I dare not look down. As I edge across a 10 centimetre wide plank of wood 100 feet above the ground, with only a cable to hang onto, I’m wondering what on earth I’ve got myself into...
At last I reach the end, I step off the plank and onto an equally precarious perch - a metal rung drilled into the rock. There’s one for my hands, I cling on tightly, and one for my feet. They go on and on up above my head.
I’m at the Via Ferrata on Le Rocher de la Chaux in St Jean d’Aulps. There’s a whole load of sport climbing routes further round the other side of this colossal crag, nicknamed “Elephants End”. Two friends and I have chosen to climb the easier of two via ferrata routes, which ascends a dizzying 795 metres vertical up “La Tete de l’Elephant”.
Don’t be fooled by “easier”, there are some particularly hairy sections on this route with a technical grade of three and an exposure grade of five (the highest). Small ledges and a couple of clinging trees provide a little comfort as you climb the ladder of metal rungs and edge along small metal foot holds, traversing high above the forest below with magnificent views stretching beyond St Jean towards Morzine, with Mont Blanc looming in the distance.
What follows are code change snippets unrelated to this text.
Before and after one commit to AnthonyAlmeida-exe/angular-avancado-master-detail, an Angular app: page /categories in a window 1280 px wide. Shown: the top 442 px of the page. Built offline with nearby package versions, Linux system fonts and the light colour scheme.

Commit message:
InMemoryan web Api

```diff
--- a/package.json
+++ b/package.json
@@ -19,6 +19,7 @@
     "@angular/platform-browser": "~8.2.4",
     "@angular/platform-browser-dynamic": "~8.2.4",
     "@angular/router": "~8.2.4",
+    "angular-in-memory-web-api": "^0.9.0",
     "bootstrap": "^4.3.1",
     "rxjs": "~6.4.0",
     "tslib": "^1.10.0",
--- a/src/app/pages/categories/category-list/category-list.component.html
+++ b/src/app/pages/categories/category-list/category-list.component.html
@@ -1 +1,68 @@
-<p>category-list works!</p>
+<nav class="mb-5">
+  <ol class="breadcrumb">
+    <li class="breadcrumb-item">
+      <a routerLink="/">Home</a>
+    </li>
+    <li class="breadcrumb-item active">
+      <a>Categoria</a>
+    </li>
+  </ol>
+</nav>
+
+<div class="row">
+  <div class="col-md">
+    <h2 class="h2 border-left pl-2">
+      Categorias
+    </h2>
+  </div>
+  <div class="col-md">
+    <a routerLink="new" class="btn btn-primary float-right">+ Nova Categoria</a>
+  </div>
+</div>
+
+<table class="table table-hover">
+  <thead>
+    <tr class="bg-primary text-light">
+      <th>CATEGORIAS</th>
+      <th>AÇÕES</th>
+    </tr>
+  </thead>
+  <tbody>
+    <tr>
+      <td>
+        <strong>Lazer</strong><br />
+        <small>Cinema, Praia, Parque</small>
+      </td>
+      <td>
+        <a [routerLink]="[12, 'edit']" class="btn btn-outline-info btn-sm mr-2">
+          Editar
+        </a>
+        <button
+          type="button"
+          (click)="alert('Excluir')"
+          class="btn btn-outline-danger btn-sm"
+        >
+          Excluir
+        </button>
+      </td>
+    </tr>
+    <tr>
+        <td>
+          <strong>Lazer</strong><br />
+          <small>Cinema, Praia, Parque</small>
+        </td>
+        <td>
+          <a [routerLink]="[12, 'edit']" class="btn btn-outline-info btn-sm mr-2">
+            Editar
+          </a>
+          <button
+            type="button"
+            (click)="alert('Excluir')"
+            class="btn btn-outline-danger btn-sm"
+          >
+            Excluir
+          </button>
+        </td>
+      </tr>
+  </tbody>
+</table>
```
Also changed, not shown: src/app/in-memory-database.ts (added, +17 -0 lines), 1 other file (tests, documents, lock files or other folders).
High up above the ground, on this seemingly infinite ladder, makes for a pretty thrilling couple of hours, even if, by the time we reached the top my hands were aching from gripping so ferociously to the metal rungs.
We caught the via ferrata on a quiet day during the week. There had been some thunderstorms earlier that morning but we managed to catch a dry window – I would not recommend trying this in a storm! There is always something to hold onto and there are no overhanging sections on the “easy” route. The difficult via ferrata, “La Oeil de l’Elephant”, runs up the rock only a few metres to the right but there are escape routes onto the easy one if you find you’ve bitten off more than you can chew.
If you want to give via ferrata a try, you’ll need a climbing harness, a helmet, via ferrata gear and an extra sling and carabiner in case you want to clip on, feel extra secure and have a rest. The gear allows you to clip onto the cables that run the length of the route and there is a shock absorbing system to break a fall.
The climb is less physically demanding than it is mentally but you’ll be up on the rock for one and a half to two hours, and the walk in and back out is along relatively steep path - allow an extra half an hour on each side of the climb.
You can access the crag from St Jean d’Aulps, take the Route de l’Abbaye for 200 metres to the car park, walk along the road for around 100 metres and you will find a discreet, overgrown path disappearing into the woods on the right. This path will lead you to the foot of the crag from where you follow the orange waymarks.
There are a few companies in Morzine that will kit you out and take you up to the Via Ferrata with a group, however if you have some climbing experience it’s very accessible to have a shot by yourself. You can buy the equipment at Intersport, on Rue de Bourg in Morzine, or if you are travelling via Thonon, Au Vieux Campeur is a brilliant outdoor shop in town that will help you out with everything you need.
There are several via ferrata routes between Geneva and Chamonix that are very accessible from Morzine. Check out the Cicerone Guide by Richard Miller, “Via Ferratas of The French Alps”, for more information.
[If via ferrata's not your cup of tea, take a look at some of the other summer activities you can do in & around Morzine).
- Via Ferrata